In the summer of 2009, Broadwell told several prominent experts on counterinsurgency warfare that she had been asked by Gen. Stanley A. McChrystal, the newly installed commander in Afghanistan, to assemble a team of first-tier academics and experts to conduct an outside evaluation of McChrystal’s highly anticipated review of his war strategy.
She pressed experts in Washington and Cambridge, Mass., to join the panel and lobbied senior U.S. military officials in Kabul to back her fledgling “red team” effort, military jargon for an outsider evaluation. The prospective team held a couple of meetings, according to one person who was involved.
But senior military officials who were on McChrystal’s staff said Broadwell was not asked to spearhead an evaluation.
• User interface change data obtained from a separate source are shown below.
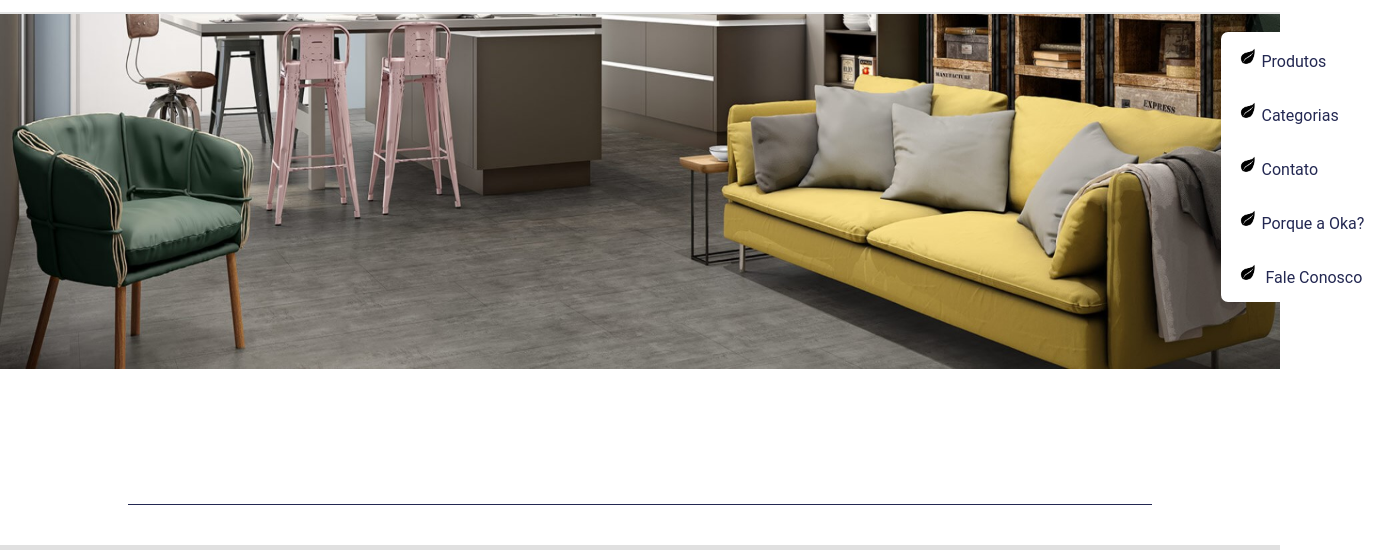
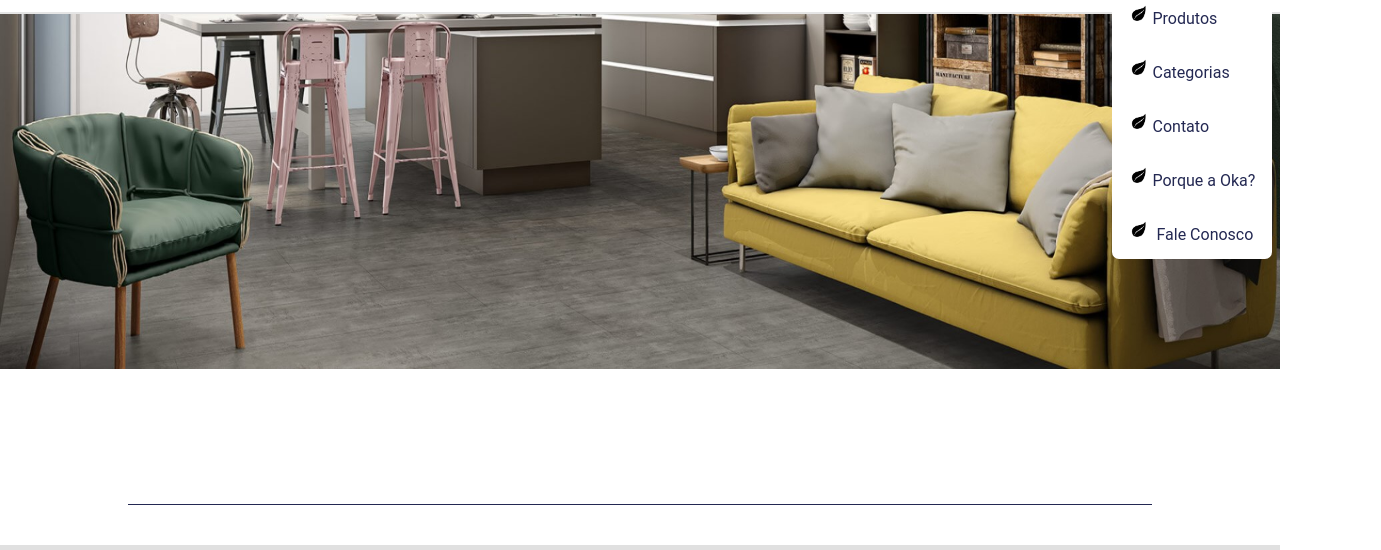
Before and after one commit to andersonguestart098/siteGuilherme, a website: page src/Pages/Views/home/index.html in a window 1280 px wide. Both pictures are taken after a click on the button 1190 px from the left and 101 px from the top of the page. Shown: the part 144-694 px from the top of the page, 1381 px wide, since content can reach past the window. Drawn offline with nearby package versions, Linux system fonts and the light colour scheme.

Commit message:
ao final

```diff
--- a/src/Pages/Views/home/index.html
+++ b/src/Pages/Views/home/index.html
@@ -498,11 +498,12 @@ document.addEventListener("DOMContentLoaded", function() {
         var rect = menuButton.getBoundingClientRect(); // Obtém as coordenadas do botão de menu
 
         // Define a posição horizontal do menu dropdown
-            var leftPosition = rect.left - dropdownMenu.offsetWidth + menuButton.offsetWidth;
+        var leftPosition = rect.left -50; // Mantém a posição horizontal igual à esquerda do botão de menu
         dropdownMenu.style.left = leftPosition + "px";
 
-            // Define a posição vertical do menu dropdown
-            dropdownMenu.style.top = (rect.bottom + window.pageYOffset) + "px";
+        // Define a posição vertical do menu dropdown abaixo do botão de menu
+        var topPosition = rect.bottom - 43; // Ajuste a distância vertical do menu dropdown conforme necessário
+        dropdownMenu.style.top = topPosition + "px";
 
         dropdownMenu.classList.toggle("show");
     });
@@ -516,21 +517,7 @@ document.addEventListener("DOMContentLoaded", function() {
         }
     });
 });
+
 </script>
-
-
-
-
-
-
-
-
-
-
-
-
-
-
-
 </body>
 </html>
--- a/src/styles/styles.css
+++ b/src/styles/styles.css
@@ -194,7 +194,8 @@ body {
     min-width: 160px;
     z-index: 1;
     border-radius: 7px;
-
+    left: -20px; /* Ajusta a posição do menu dropdown para a esquerda */
+    top: 100%; /* Posiciona o menu dropdown abaixo do botão dropdown */
 }
 
 .dropdown-menu .dropdown-item {
@@ -239,6 +240,7 @@ body {
 .dropdown-menu.show {
     display: block;
 }
+
 
 
 #socialImg {
```
Lines whose indentation alone changed are shown as unchanged.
The officials, who like others spoke on the condition of anonymity to discuss Broadwell and Petraeus, said her attempt to assemble a red-team review panel was rejected after McChrystal’s aides decided that her experience, her connections and her academic credentials were too thin.
“She was trying to pull together something way over her head,” said Mark R. Jacobson, a former deputy NATO senior civilian representative in Afghanistan whom Broadwell approached to serve on the team. Jacobson said he admired Broadwell’s pluck. “It was the kind of move you make in Washington when you are trying to make a name,” he said.
Others who had been approached to be part of the group said they questioned her assurances that she had the backing of top military officials. In a 2010 interview on a Web site focused on leadership, Broadwell was still saying that McChrystal had asked her to assemble the leadership team.